# [TASK BRIEF]
Nothing in the entries may be altered; copy them in full.

# [DATA TO EXAMINE]
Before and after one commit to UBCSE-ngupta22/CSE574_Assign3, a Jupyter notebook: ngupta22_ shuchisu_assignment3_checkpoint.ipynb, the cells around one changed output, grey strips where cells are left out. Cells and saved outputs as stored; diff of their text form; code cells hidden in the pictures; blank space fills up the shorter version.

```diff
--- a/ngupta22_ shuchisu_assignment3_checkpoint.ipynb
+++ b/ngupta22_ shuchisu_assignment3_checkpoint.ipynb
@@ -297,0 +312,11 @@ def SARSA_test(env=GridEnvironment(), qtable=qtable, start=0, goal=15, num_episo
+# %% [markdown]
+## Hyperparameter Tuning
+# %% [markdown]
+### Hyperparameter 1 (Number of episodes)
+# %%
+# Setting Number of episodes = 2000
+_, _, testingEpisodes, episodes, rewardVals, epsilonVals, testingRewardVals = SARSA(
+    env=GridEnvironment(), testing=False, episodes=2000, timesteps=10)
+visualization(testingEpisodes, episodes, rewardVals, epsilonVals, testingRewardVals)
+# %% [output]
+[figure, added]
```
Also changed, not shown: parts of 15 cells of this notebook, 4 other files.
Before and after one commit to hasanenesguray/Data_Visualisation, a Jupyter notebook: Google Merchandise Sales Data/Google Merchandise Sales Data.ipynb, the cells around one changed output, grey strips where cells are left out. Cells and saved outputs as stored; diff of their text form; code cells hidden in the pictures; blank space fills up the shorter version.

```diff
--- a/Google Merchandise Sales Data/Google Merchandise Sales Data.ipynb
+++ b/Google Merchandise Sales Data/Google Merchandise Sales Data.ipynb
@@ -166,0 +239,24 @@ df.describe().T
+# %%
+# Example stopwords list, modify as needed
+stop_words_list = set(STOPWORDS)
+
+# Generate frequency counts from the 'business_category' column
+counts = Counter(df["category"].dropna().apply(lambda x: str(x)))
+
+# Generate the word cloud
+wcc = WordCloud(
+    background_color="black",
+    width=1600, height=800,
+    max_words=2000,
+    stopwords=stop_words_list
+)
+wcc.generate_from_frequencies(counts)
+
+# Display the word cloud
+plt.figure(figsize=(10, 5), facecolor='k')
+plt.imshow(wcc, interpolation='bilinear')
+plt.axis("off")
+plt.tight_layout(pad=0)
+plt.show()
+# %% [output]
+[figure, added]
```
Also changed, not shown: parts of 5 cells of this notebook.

# [OUTPUT OF THE TASK]
Before and after one commit to UBCSE-ngupta22/CSE574_Assign3, a Jupyter notebook: ngupta22_ shuchisu_assignment3_checkpoint.ipynb, the cells around one changed output, grey strips where cells are left out. Cells and saved outputs as stored; diff of their text form; code cells hidden in the pictures; blank space fills up the shorter version.

```diff
--- a/ngupta22_ shuchisu_assignment3_checkpoint.ipynb
+++ b/ngupta22_ shuchisu_assignment3_checkpoint.ipynb
@@ -297,0 +312,11 @@ def SARSA_test(env=GridEnvironment(), qtable=qtable, start=0, goal=15, num_episo
+# %% [markdown]
+## Hyperparameter Tuning
+# %% [markdown]
+### Hyperparameter 1 (Number of episodes)
+# %%
+# Setting Number of episodes = 2000
+_, _, testingEpisodes, episodes, rewardVals, epsilonVals, testingRewardVals = SARSA(
+    env=GridEnvironment(), testing=False, episodes=2000, timesteps=10)
+visualization(testingEpisodes, episodes, rewardVals, epsilonVals, testingRewardVals)
+# %% [output]
+[figure, added]
```
Also changed, not shown: parts of 15 cells of this notebook, 4 other files.
Before and after one commit to hasanenesguray/Data_Visualisation, a Jupyter notebook: Google Merchandise Sales Data/Google Merchandise Sales Data.ipynb, the cells around one changed output, grey strips where cells are left out. Cells and saved outputs as stored; diff of their text form; code cells hidden in the pictures; blank space fills up the shorter version.

```diff
--- a/Google Merchandise Sales Data/Google Merchandise Sales Data.ipynb
+++ b/Google Merchandise Sales Data/Google Merchandise Sales Data.ipynb
@@ -166,0 +239,24 @@ df.describe().T
+# %%
+# Example stopwords list, modify as needed
+stop_words_list = set(STOPWORDS)
+
+# Generate frequency counts from the 'business_category' column
+counts = Counter(df["category"].dropna().apply(lambda x: str(x)))
+
+# Generate the word cloud
+wcc = WordCloud(
+    background_color="black",
+    width=1600, height=800,
+    max_words=2000,
+    stopwords=stop_words_list
+)
+wcc.generate_from_frequencies(counts)
+
+# Display the word cloud
+plt.figure(figsize=(10, 5), facecolor='k')
+plt.imshow(wcc, interpolation='bilinear')
+plt.axis("off")
+plt.tight_layout(pad=0)
+plt.show()
+# %% [output]
+[figure, added]
```
Also changed, not shown: parts of 5 cells of this notebook.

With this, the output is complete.